Effects of Antimanic Mood-Stabilizing Drugs on Fetuses, Neonates, and Nursing Infants

Mohammad Masud Iqbal, MD, MPH, MSPH, DTM; Sai Prakash Gundlapalli, MD, William G. Ryan, MD, Thad Ryals, MD, Birmingham, Ala; Terry E. Passman, MD, Department of Psychiatry and Behavioral Neurobiology, the Regional Neonatal Intensive Care Unit, and the Department of Epidemiology and International Health, University of Alabama at Birmingham School of Medicine; and the Harbor Unit, Thomas Hospital, Fairhope, Ala

South Med J. 2001;94(3) 

In This Article


Risk to Fetus

In animals. Haloperidol is a conventional antipsychotic agent that readily crosses the placenta in both animals and humans. The potential reproductive toxicity of haloperidol has not been adequately evaluated in animals. However, reproductive studies at doses higher than the recommended human dose have revealed teratogenic effects such as cleft palate, micromelia, and central nervous system and skull malformations.[175,176,177] Fetotoxic effects such as fetal death and decreased fetal and postnatal growth have been reported in rats, mice, and hamsters. Long-lasting alteration of behavior in rats and mice[177,176] and embryotoxic effects such as embryonic death in hamsters[177] have also been reported.

In humans. No adequate and well-controlled studies to determine fetal risk associated with haloperidol have been done. However, Van Waes and Van de Velde[178] conducted a large prospective study of 100 women by administering relatively small doses of haloperidol (0.6 mg) twice daily during pregnancy for the treatment of hyperemesis gravidarum. Of the 100 women tested, 2 were lost to follow-up, 92 received haloperidol during the first trimester, and 6 received haloperidol during the second trimester. The pregnancy outcomes for 98 women, when compared with the controls, showed no apparent effect on fertility, duration of gestation, intrauterine survival, neonatal survival, birth weight, or sex ratio. No malformations were observed in the offspring of treated mothers.[178] However, a separate report describes two cases of severe limb malformation in infants of mothers treated with haloperidol during the first trimester. In one of the infants, the mother received a daily dose of 15 mg during the first 7 weeks of pregnancy. Causal relationships were not established.[179]
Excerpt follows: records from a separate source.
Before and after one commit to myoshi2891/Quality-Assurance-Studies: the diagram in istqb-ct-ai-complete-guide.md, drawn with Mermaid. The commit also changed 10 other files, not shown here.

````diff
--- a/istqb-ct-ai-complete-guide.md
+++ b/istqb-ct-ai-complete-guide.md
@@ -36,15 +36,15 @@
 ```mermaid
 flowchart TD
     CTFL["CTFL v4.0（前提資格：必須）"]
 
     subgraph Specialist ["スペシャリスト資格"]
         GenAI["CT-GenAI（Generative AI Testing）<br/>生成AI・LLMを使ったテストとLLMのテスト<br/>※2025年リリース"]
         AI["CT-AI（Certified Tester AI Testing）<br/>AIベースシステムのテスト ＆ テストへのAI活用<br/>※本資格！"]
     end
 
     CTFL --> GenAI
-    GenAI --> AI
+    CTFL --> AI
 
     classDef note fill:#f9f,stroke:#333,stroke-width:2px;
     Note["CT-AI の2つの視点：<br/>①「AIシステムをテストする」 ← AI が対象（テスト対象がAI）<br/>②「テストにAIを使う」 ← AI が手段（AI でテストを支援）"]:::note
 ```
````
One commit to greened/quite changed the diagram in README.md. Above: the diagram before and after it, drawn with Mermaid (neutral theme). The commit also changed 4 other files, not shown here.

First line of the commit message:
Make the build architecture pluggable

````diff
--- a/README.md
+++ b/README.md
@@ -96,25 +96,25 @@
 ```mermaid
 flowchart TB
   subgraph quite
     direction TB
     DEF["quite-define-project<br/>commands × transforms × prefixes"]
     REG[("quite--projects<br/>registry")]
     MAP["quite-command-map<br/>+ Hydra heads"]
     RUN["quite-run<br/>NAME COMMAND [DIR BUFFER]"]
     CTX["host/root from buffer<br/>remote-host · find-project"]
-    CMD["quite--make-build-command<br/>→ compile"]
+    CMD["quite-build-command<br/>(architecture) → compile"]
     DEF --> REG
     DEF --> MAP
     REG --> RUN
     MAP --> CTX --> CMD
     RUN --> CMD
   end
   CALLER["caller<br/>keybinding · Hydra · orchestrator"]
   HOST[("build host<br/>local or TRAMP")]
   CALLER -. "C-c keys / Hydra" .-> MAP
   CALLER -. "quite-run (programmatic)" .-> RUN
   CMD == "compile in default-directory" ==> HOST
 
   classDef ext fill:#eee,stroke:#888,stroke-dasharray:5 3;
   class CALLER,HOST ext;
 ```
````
Currently available literature does not reveal a causal relationship between haloperidol and teratogenicity, and the risk of a birth defect attributable to haloperidol is low. Therefore, pregnant women may be treated with haloperidol if the benefits to the mother justify a possible risk to the infant.

Risk to Infant During Breast-Feeding

Although haloperidol is significantly excreted in breast milk,[180] no adverse effects in nursing infants have been reported.[181,182] Animal studies have shown that haloperidol excreted in milk causes drowsiness and impairment of motor activity in the breast-fed offspring.[180] Therefore, haloperidol should be used in lactating women only if a risk-benefit assessment justifies the potential risk to the infant.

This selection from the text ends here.